Non-competition agreements, commonly referred to as non-competes, are legal agreements designed to restrict employees or former employees from competing with their employer`s business for a certain period of time. They are often used to protect an employer`s trade secrets, client relationships, and confidential information.
In Maryland, non-competes are enforceable under certain circumstances, but their validity is subject to strict scrutiny. The state`s public policy favors free competition and encourages the mobility of labor. Therefore, non-competes must be carefully drafted and limited in scope to be enforceable.
Maryland law requires non-competes to be reasonable in duration, geographic scope, and the type of activity restricted. A non-compete that is too broad in any of these areas is likely to be deemed unenforceable. For example, a non-compete that prohibits an employee from working in the same industry anywhere in the world for an indefinite period is unlikely to be upheld.
In addition to these requirements, Maryland employers must offer their employees something of value in exchange for signing a non-compete. This can include access to trade secrets or confidential information, additional compensation, or a promotion. Failure to provide any consideration can render the non-compete unenforceable.
Furthermore, non-competes in Maryland cannot be applied to all employees. They are generally reserved for those in high-level positions with access to sensitive information or clients. Additionally, non-competes cannot be used to prevent an employee from earning a livelihood or pursuing their chosen profession.
Maryland employers should be aware that non-compete agreements are subject to legal challenges and should be prepared to defend them in court if necessary. Additionally, they should consult with legal counsel to ensure their non-competes comply with Maryland law and protect their legitimate business interests.
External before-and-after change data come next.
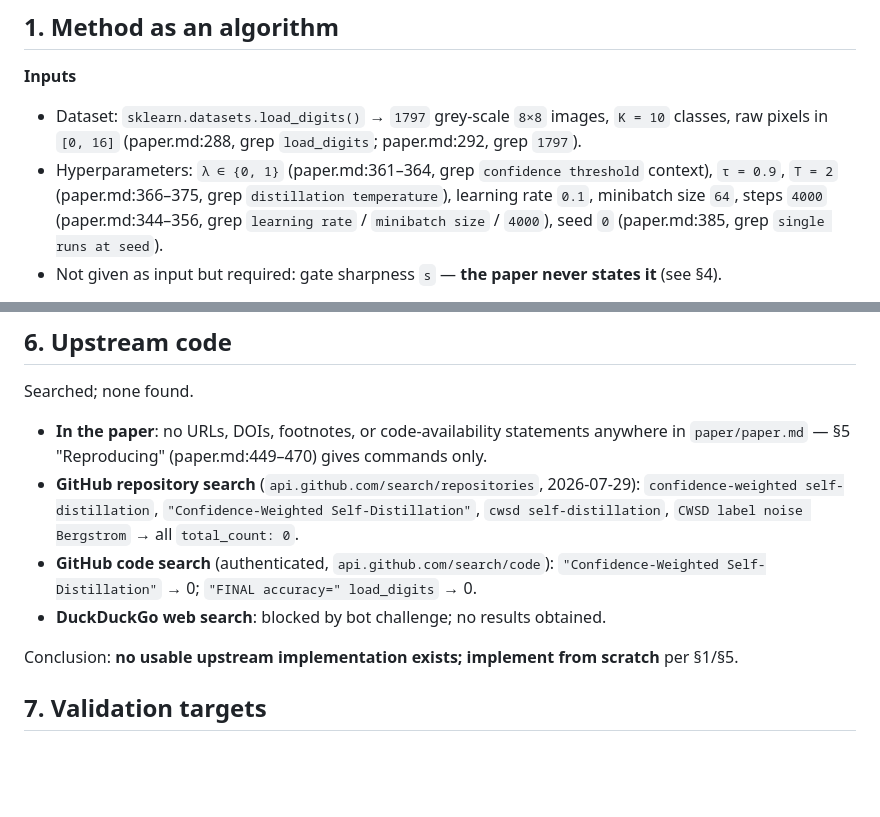
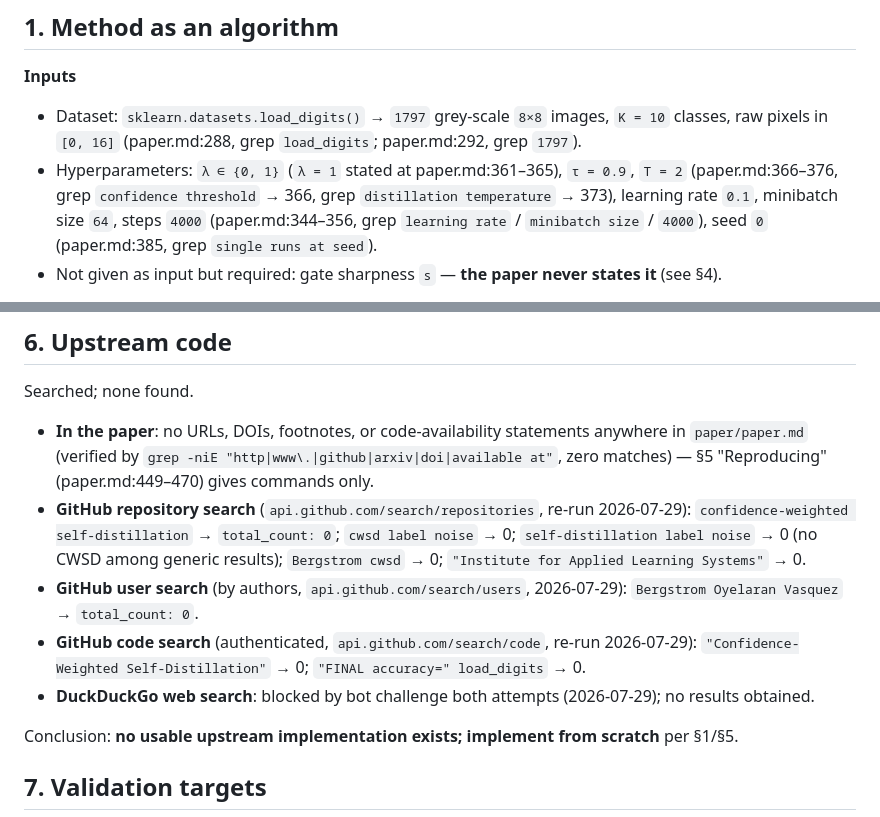
Before and after one commit to coleh-cm/auto-reproductions, a Markdown page: confidence-weighted-self-distillation-for-learning-under-label/SPEC.md, 2 parts joined by grey strips. Rendered like a GitHub page; blank space fills up the shorter version.

Commit message:
Verify SPEC citations and refresh upstream-code search record

```diff
--- a/confidence-weighted-self-distillation-for-learning-under-label/SPEC.md
+++ b/confidence-weighted-self-distillation-for-learning-under-label/SPEC.md
@@ -11,8 +11,9 @@ each citation also gives a grep string that resolves there.
 
 - Dataset: `sklearn.datasets.load_digits()` → `1797` grey-scale `8×8` images, `K = 10` classes,
   raw pixels in `[0, 16]` (paper.md:288, grep `load_digits`; paper.md:292, grep `1797`).
-- Hyperparameters: `λ ∈ {0, 1}` (paper.md:361–364, grep `confidence threshold` context),
-  `τ = 0.9`, `T = 2` (paper.md:366–375, grep `distillation temperature`),
+- Hyperparameters: `λ ∈ {0, 1}` (`λ = 1` stated at paper.md:361–365),
+  `τ = 0.9`, `T = 2` (paper.md:366–376, grep `confidence threshold` → 366,
+  grep `distillation temperature` → 373),
   learning rate `0.1`, minibatch size `64`, steps `4000` (paper.md:344–356,
   grep `learning rate` / `minibatch size` / `4000`), seed `0`
   (paper.md:385, grep `single runs at seed`).
@@ -201,13 +202,18 @@ init → per-step batching; label noise uses a `Generator` derived from
 Searched; none found.
 
 - **In the paper**: no URLs, DOIs, footnotes, or code-availability statements anywhere
-  in `paper/paper.md` — §5 "Reproducing" (paper.md:449–470) gives commands only.
-- **GitHub repository search** (`api.github.com/search/repositories`, 2026-07-29):
-  `confidence-weighted self-distillation`, `"Confidence-Weighted Self-Distillation"`,
-  `cwsd self-distillation`, `CWSD label noise Bergstrom` → all `total_count: 0`.
-- **GitHub code search** (authenticated, `api.github.com/search/code`):
+  in `paper/paper.md` (verified by `grep -niE "http|www\.|github|arxiv|doi|available at"`,
+  zero matches) — §5 "Reproducing" (paper.md:449–470) gives commands only.
+- **GitHub repository search** (`api.github.com/search/repositories`, re-run 2026-07-29):
+  `confidence-weighted self-distillation` → `total_count: 0`; `cwsd label noise` → 0;
+  `self-distillation label noise` → 0 (no CWSD among generic results);
+  `Bergstrom cwsd` → 0; `"Institute for Applied Learning Systems"` → 0.
+- **GitHub user search** (by authors, `api.github.com/search/users`, 2026-07-29):
+  `Bergstrom Oyelaran Vasquez` → `total_count: 0`.
+- **GitHub code search** (authenticated, `api.github.com/search/code`, re-run 2026-07-29):
   `"Confidence-Weighted Self-Distillation"` → 0; `"FINAL accuracy=" load_digits` → 0.
-- **DuckDuckGo web search**: blocked by bot challenge; no results obtained.
+- **DuckDuckGo web search**: blocked by bot challenge both attempts (2026-07-29);
+  no results obtained.
 
 Conclusion: **no usable upstream implementation exists; implement from scratch** per §1/§5.
 
```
In conclusion, non-competes can be a useful tool for Maryland employers to protect their business interests, but they must be carefully drafted and limited in scope. Employers should offer adequate consideration to employees and consult with legal counsel to ensure their non-competes are enforceable. Employees should also be aware of their rights and consult with legal counsel if they believe a non-compete is unfair or overly restrictive.